Task prompt = Starting at the first entry below, repeat all the data word for word and drop the pictures.

[Data records]
-----

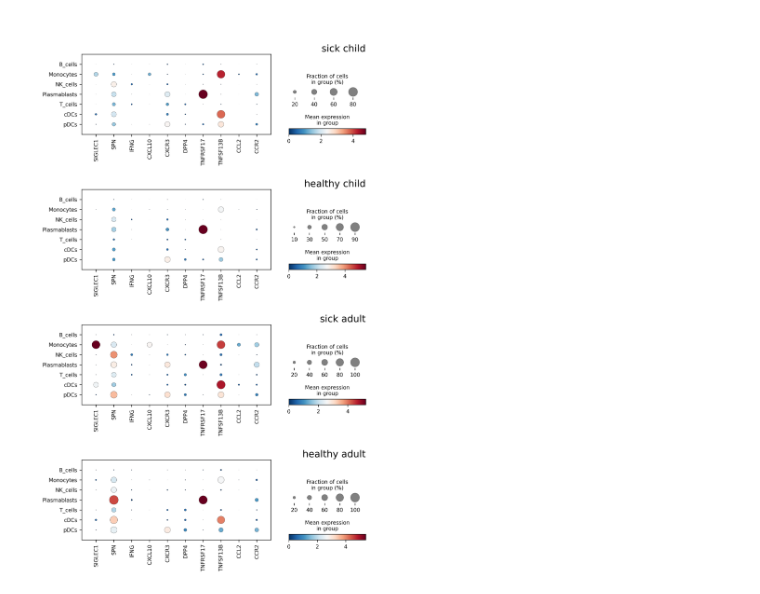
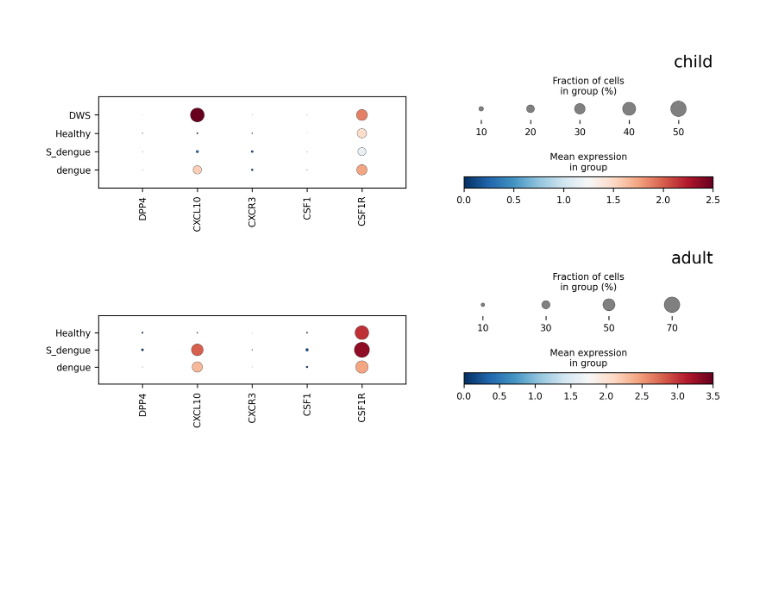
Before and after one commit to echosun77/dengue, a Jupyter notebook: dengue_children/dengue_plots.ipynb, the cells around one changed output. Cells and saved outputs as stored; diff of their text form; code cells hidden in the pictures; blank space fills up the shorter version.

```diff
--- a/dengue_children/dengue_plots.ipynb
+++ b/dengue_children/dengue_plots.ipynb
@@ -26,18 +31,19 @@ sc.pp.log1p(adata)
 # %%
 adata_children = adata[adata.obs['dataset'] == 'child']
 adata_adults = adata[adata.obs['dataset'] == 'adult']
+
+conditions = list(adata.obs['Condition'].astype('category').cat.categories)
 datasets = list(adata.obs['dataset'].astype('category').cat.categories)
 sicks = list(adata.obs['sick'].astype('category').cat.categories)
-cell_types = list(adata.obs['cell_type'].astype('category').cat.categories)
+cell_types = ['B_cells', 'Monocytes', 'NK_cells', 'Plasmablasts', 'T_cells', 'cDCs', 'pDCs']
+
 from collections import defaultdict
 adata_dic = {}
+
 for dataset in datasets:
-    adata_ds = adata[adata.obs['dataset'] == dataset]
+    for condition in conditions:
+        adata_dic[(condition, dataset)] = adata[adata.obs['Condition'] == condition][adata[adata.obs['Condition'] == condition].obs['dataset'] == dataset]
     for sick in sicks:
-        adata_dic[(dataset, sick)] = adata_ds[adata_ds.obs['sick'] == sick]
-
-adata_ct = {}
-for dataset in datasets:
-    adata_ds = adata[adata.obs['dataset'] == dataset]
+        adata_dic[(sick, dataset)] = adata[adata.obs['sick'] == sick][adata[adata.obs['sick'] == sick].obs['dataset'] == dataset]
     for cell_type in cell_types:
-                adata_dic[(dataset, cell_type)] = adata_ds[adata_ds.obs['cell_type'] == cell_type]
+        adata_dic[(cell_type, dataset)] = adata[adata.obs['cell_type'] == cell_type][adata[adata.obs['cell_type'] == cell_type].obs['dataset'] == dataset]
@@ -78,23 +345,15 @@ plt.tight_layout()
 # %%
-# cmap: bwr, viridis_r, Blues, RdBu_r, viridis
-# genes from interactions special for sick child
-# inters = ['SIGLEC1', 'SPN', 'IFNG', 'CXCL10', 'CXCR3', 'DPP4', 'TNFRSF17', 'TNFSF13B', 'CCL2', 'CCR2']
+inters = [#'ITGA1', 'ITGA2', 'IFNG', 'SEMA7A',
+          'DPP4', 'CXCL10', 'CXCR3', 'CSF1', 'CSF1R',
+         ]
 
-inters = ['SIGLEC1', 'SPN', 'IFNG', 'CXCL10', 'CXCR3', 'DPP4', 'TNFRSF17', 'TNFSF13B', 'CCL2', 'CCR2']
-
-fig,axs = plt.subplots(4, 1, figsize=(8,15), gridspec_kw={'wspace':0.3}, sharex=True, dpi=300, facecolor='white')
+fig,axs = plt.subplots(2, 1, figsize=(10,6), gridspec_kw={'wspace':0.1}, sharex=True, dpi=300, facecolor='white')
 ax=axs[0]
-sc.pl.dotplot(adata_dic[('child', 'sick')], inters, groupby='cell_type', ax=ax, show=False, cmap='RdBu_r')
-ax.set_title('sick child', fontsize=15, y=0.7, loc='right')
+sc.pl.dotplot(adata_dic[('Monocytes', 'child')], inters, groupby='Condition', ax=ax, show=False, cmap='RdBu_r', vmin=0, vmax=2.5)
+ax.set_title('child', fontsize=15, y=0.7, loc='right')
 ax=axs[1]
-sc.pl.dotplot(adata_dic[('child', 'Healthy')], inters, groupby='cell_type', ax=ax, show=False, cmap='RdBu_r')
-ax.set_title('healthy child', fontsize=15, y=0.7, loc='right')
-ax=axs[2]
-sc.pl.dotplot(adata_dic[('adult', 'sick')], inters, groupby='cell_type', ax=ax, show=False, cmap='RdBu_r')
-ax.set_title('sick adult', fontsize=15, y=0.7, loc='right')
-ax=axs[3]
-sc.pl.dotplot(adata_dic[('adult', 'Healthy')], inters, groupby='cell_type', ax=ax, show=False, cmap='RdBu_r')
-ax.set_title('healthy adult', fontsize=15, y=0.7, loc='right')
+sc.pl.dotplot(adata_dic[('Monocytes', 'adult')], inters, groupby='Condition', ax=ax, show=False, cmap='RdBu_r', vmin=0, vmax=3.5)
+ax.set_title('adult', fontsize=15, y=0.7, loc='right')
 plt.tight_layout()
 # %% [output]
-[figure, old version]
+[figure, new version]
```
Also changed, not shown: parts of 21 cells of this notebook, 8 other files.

-----

Exercise result =
Before and after one commit to echosun77/dengue, a Jupyter notebook: dengue_children/dengue_plots.ipynb, the cells around one changed output. Cells and saved outputs as stored; diff of their text form; code cells hidden in the pictures; blank space fills up the shorter version.

```diff
--- a/dengue_children/dengue_plots.ipynb
+++ b/dengue_children/dengue_plots.ipynb
@@ -26,18 +31,19 @@ sc.pp.log1p(adata)
 # %%
 adata_children = adata[adata.obs['dataset'] == 'child']
 adata_adults = adata[adata.obs['dataset'] == 'adult']
+
+conditions = list(adata.obs['Condition'].astype('category').cat.categories)
 datasets = list(adata.obs['dataset'].astype('category').cat.categories)
 sicks = list(adata.obs['sick'].astype('category').cat.categories)
-cell_types = list(adata.obs['cell_type'].astype('category').cat.categories)
+cell_types = ['B_cells', 'Monocytes', 'NK_cells', 'Plasmablasts', 'T_cells', 'cDCs', 'pDCs']
+
 from collections import defaultdict
 adata_dic = {}
+
 for dataset in datasets:
-    adata_ds = adata[adata.obs['dataset'] == dataset]
+    for condition in conditions:
+        adata_dic[(condition, dataset)] = adata[adata.obs['Condition'] == condition][adata[adata.obs['Condition'] == condition].obs['dataset'] == dataset]
     for sick in sicks:
-        adata_dic[(dataset, sick)] = adata_ds[adata_ds.obs['sick'] == sick]
-
-adata_ct = {}
-for dataset in datasets:
-    adata_ds = adata[adata.obs['dataset'] == dataset]
+        adata_dic[(sick, dataset)] = adata[adata.obs['sick'] == sick][adata[adata.obs['sick'] == sick].obs['dataset'] == dataset]
     for cell_type in cell_types:
-                adata_dic[(dataset, cell_type)] = adata_ds[adata_ds.obs['cell_type'] == cell_type]
+        adata_dic[(cell_type, dataset)] = adata[adata.obs['cell_type'] == cell_type][adata[adata.obs['cell_type'] == cell_type].obs['dataset'] == dataset]
@@ -78,23 +345,15 @@ plt.tight_layout()
 # %%
-# cmap: bwr, viridis_r, Blues, RdBu_r, viridis
-# genes from interactions special for sick child
-# inters = ['SIGLEC1', 'SPN', 'IFNG', 'CXCL10', 'CXCR3', 'DPP4', 'TNFRSF17', 'TNFSF13B', 'CCL2', 'CCR2']
+inters = [#'ITGA1', 'ITGA2', 'IFNG', 'SEMA7A',
+          'DPP4', 'CXCL10', 'CXCR3', 'CSF1', 'CSF1R',
+         ]
 
-inters = ['SIGLEC1', 'SPN', 'IFNG', 'CXCL10', 'CXCR3', 'DPP4', 'TNFRSF17', 'TNFSF13B', 'CCL2', 'CCR2']
-
-fig,axs = plt.subplots(4, 1, figsize=(8,15), gridspec_kw={'wspace':0.3}, sharex=True, dpi=300, facecolor='white')
+fig,axs = plt.subplots(2, 1, figsize=(10,6), gridspec_kw={'wspace':0.1}, sharex=True, dpi=300, facecolor='white')
 ax=axs[0]
-sc.pl.dotplot(adata_dic[('child', 'sick')], inters, groupby='cell_type', ax=ax, show=False, cmap='RdBu_r')
-ax.set_title('sick child', fontsize=15, y=0.7, loc='right')
+sc.pl.dotplot(adata_dic[('Monocytes', 'child')], inters, groupby='Condition', ax=ax, show=False, cmap='RdBu_r', vmin=0, vmax=2.5)
+ax.set_title('child', fontsize=15, y=0.7, loc='right')
 ax=axs[1]
-sc.pl.dotplot(adata_dic[('child', 'Healthy')], inters, groupby='cell_type', ax=ax, show=False, cmap='RdBu_r')
-ax.set_title('healthy child', fontsize=15, y=0.7, loc='right')
-ax=axs[2]
-sc.pl.dotplot(adata_dic[('adult', 'sick')], inters, groupby='cell_type', ax=ax, show=False, cmap='RdBu_r')
-ax.set_title('sick adult', fontsize=15, y=0.7, loc='right')
-ax=axs[3]
-sc.pl.dotplot(adata_dic[('adult', 'Healthy')], inters, groupby='cell_type', ax=ax, show=False, cmap='RdBu_r')
-ax.set_title('healthy adult', fontsize=15, y=0.7, loc='right')
+sc.pl.dotplot(adata_dic[('Monocytes', 'adult')], inters, groupby='Condition', ax=ax, show=False, cmap='RdBu_r', vmin=0, vmax=3.5)
+ax.set_title('adult', fontsize=15, y=0.7, loc='right')
 plt.tight_layout()
 # %% [output]
-[figure, old version]
+[figure, new version]
```
Also changed, not shown: parts of 21 cells of this notebook, 8 other files.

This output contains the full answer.